### Materials provided ###

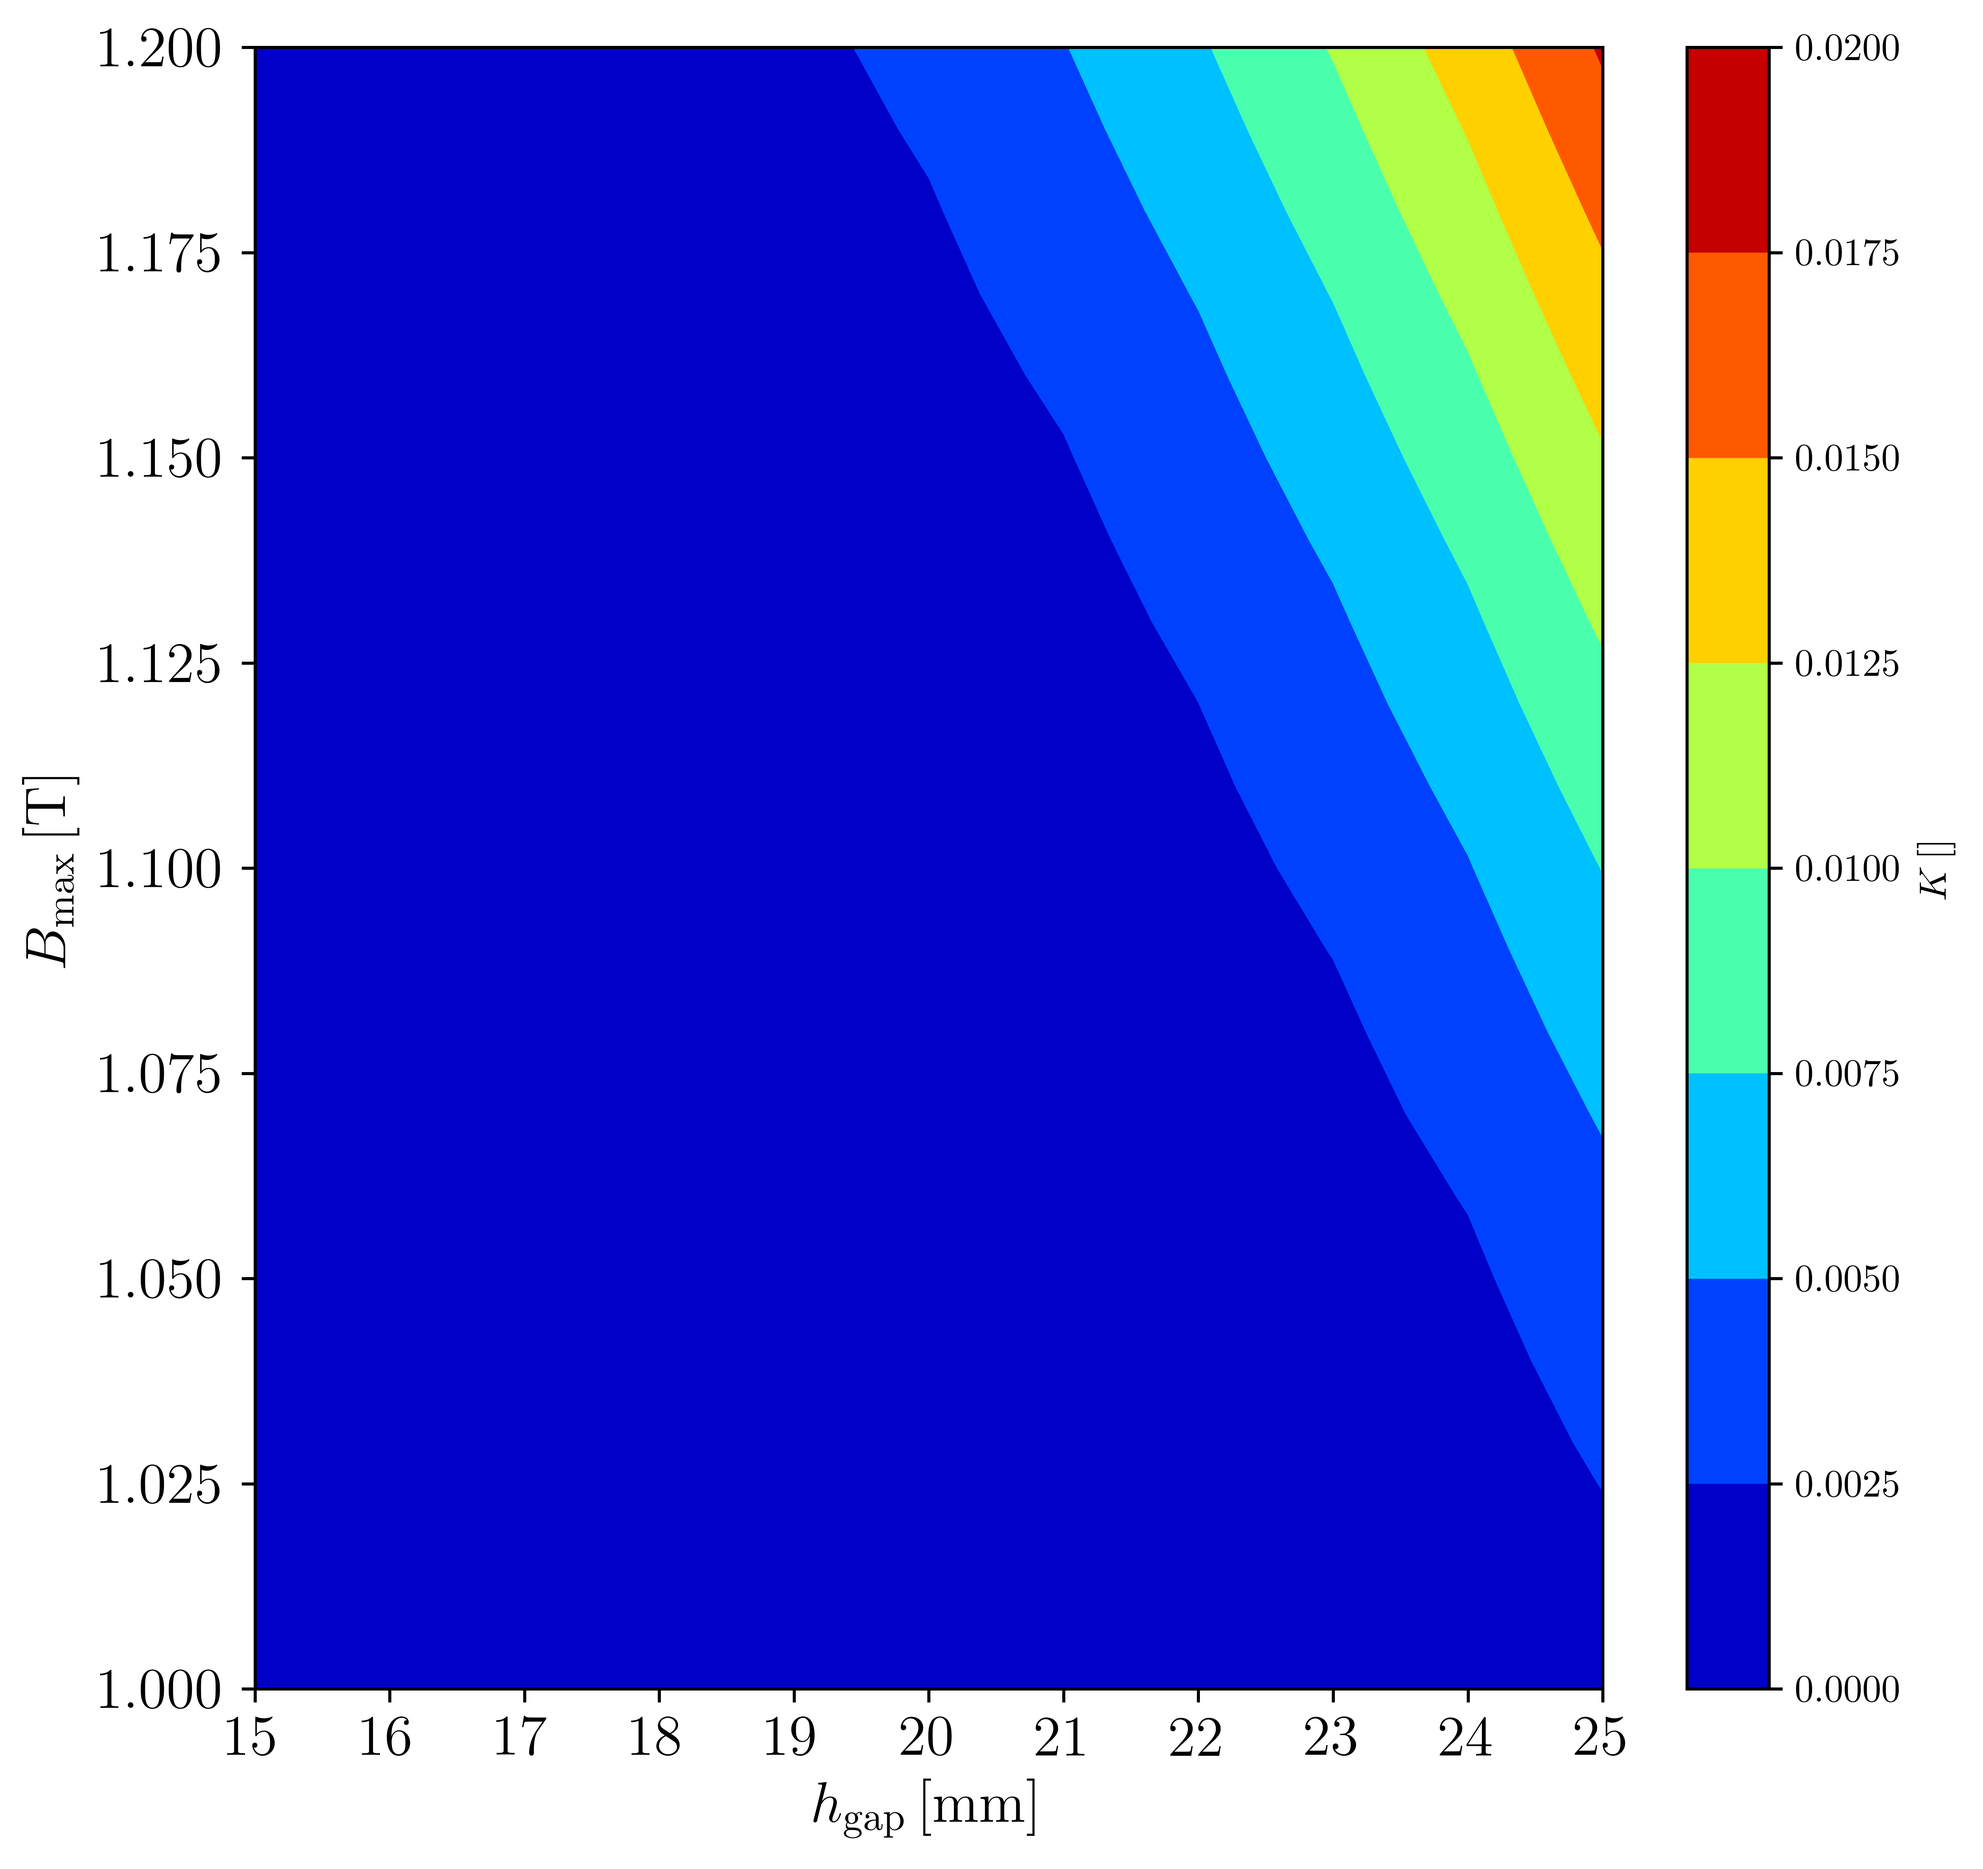
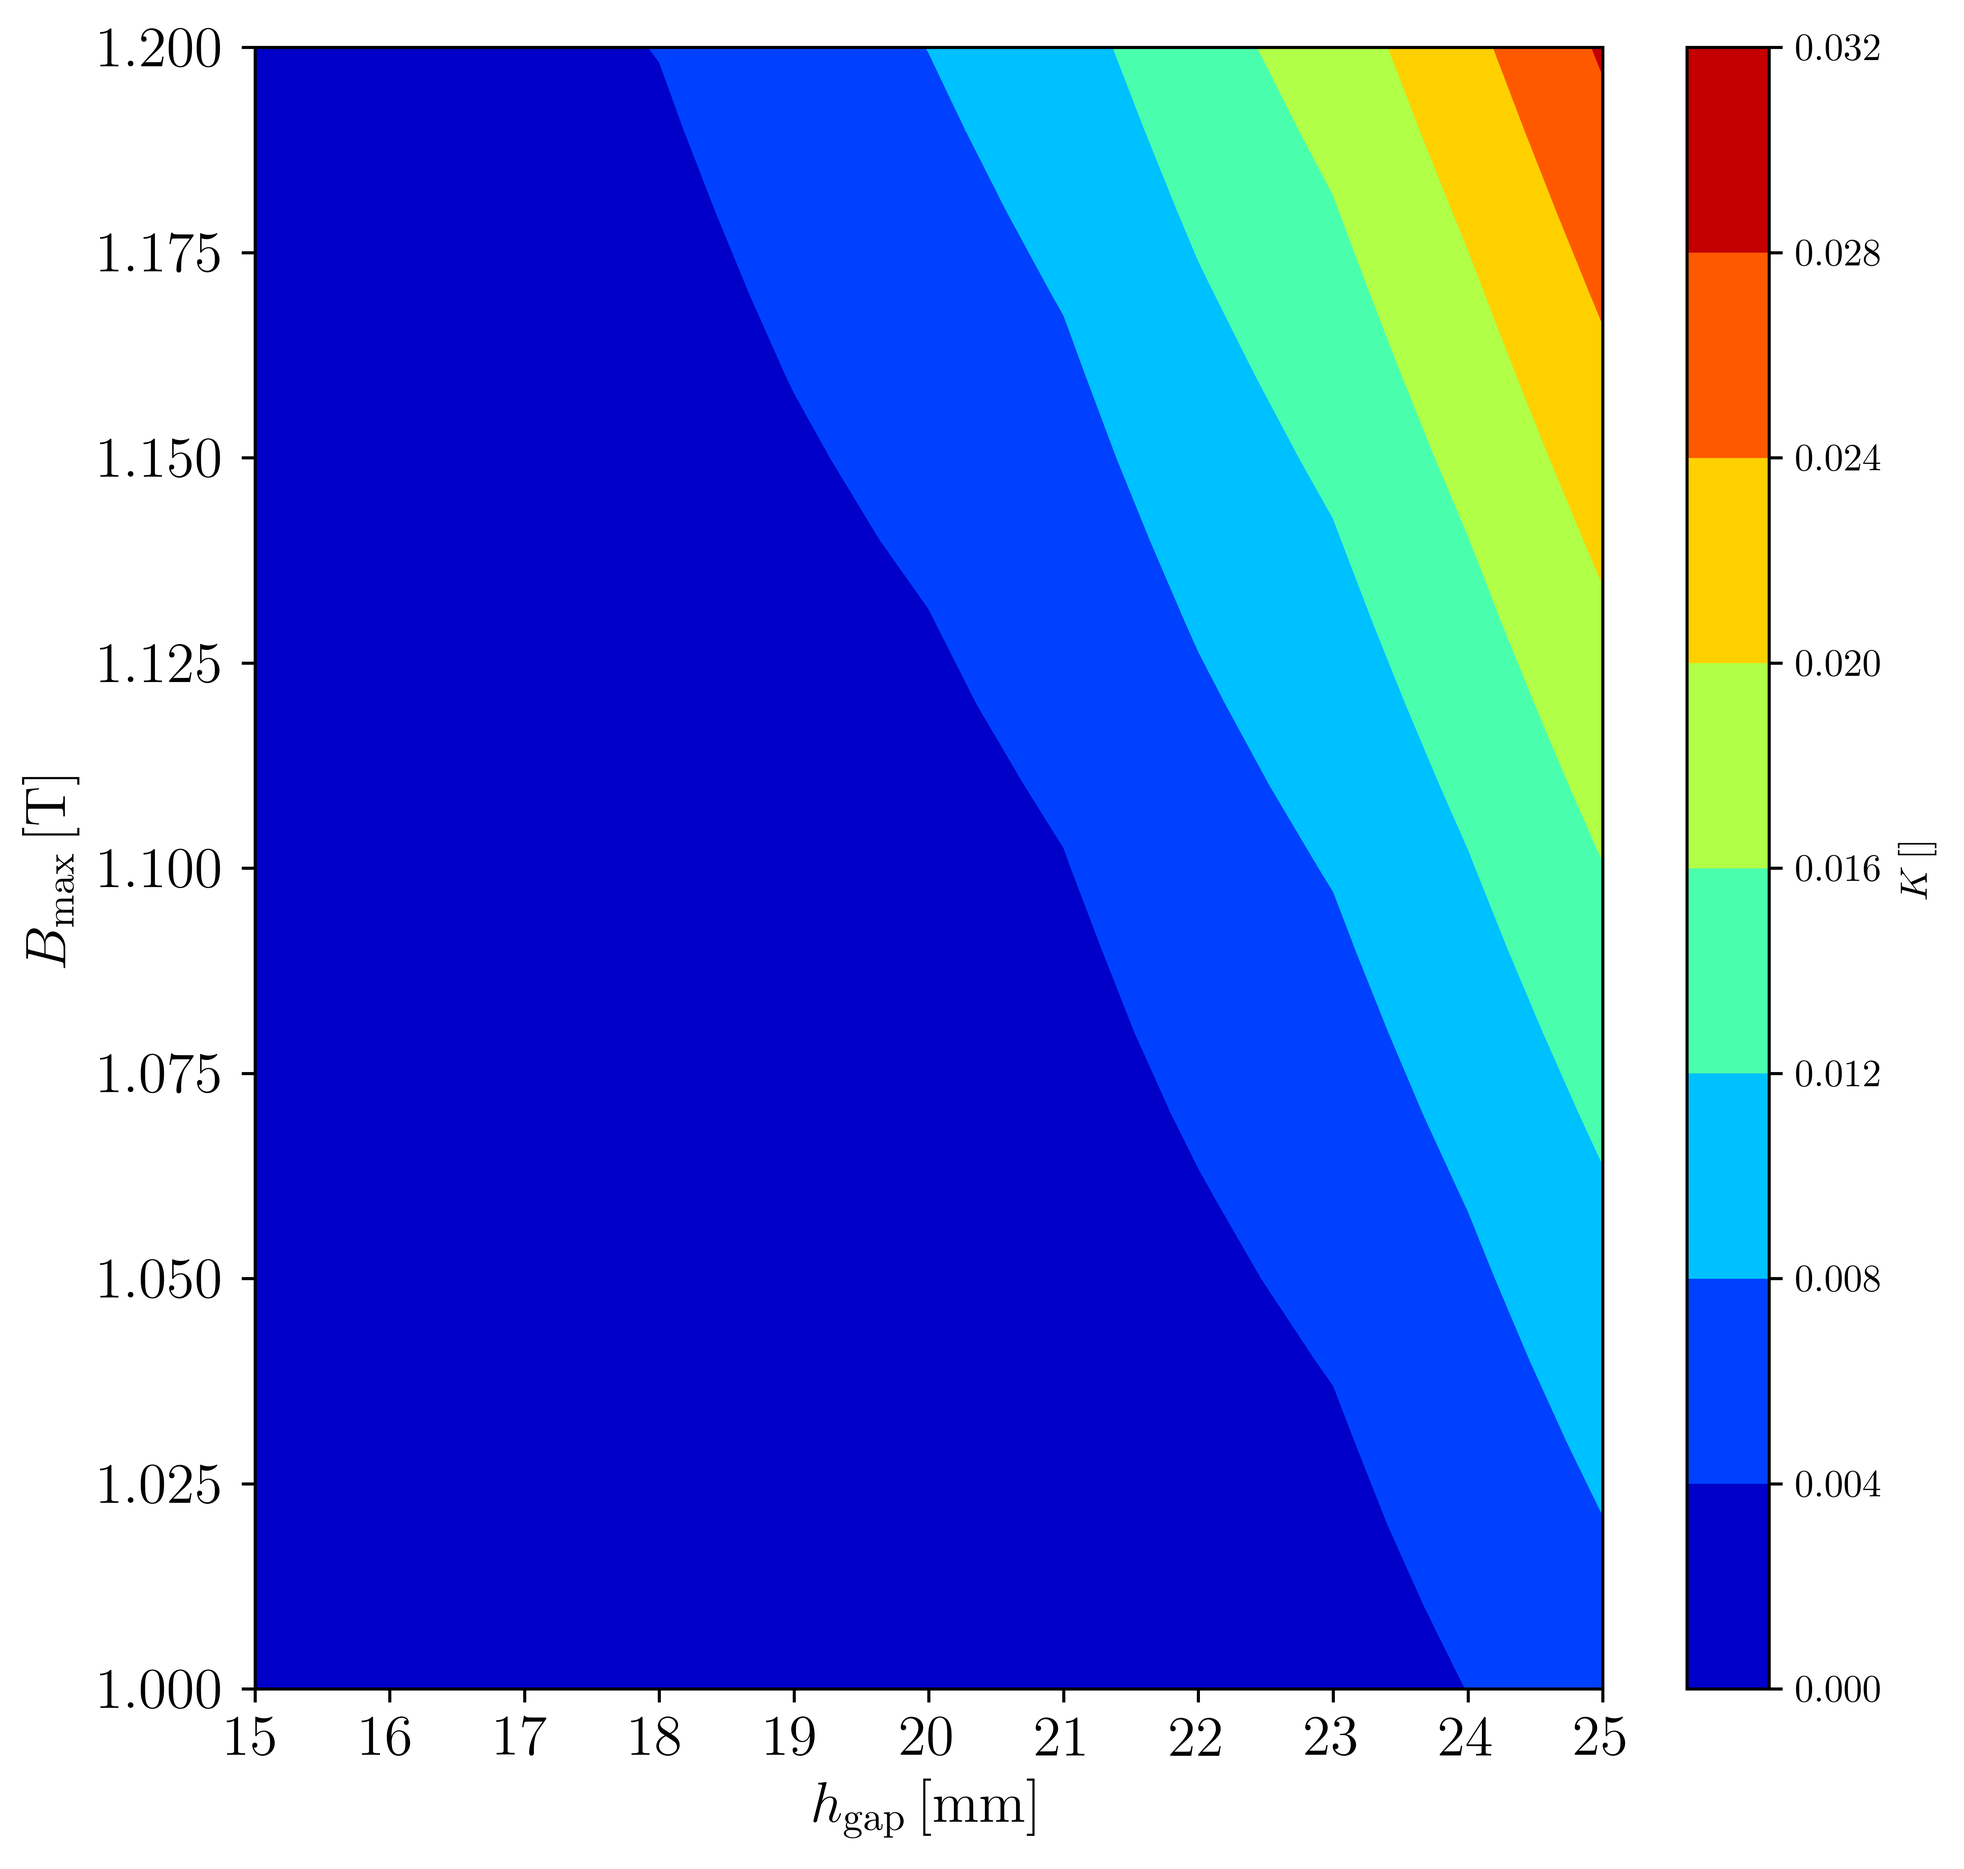
Updated all K maps with new profile calculations

diff --git a/run_K_maps.py b/run_K_maps.py
@@ -76,15 +76,16 @@ if OVERWRITE:
 
 phi_S_values = np.array([35,45,55])
 
-#B_max_min = 1.00
-B_max_min = 1.10
+
+B_max_min = 1.00
 B_max_max = 1.20
 B_max_step = 0.01
 
-B_max_values =  np.arange(B_max_min,B_max_max+B_max_step,B_max_step)
+#B_max_values =  np.arange(B_max_min,B_max_max+B_max_step,B_max_step)
+B_max_values = np.array([1.2,])
 
-
-h_gap_min = 15
+#h_gap_min = 15
+h_gap_min = 16
 h_gap_max = 25
 h_gap_step = 1
 h_gap_values = 1e-3*np.arange(h_gap_min,h_gap_max + h_gap_step, h_gap_step)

###

§ **What you are asked to do**
Working from the entries above, filter out every line that lacks "arange" and copy what remains.

§ **Task output**
-B_max_values =  np.arange(B_max_min,B_max_max+B_max_step,B_max_step)
+#B_max_values =  np.arange(B_max_min,B_max_max+B_max_step,B_max_step)
 h_gap_values = 1e-3*np.arange(h_gap_min,h_gap_max + h_gap_step, h_gap_step)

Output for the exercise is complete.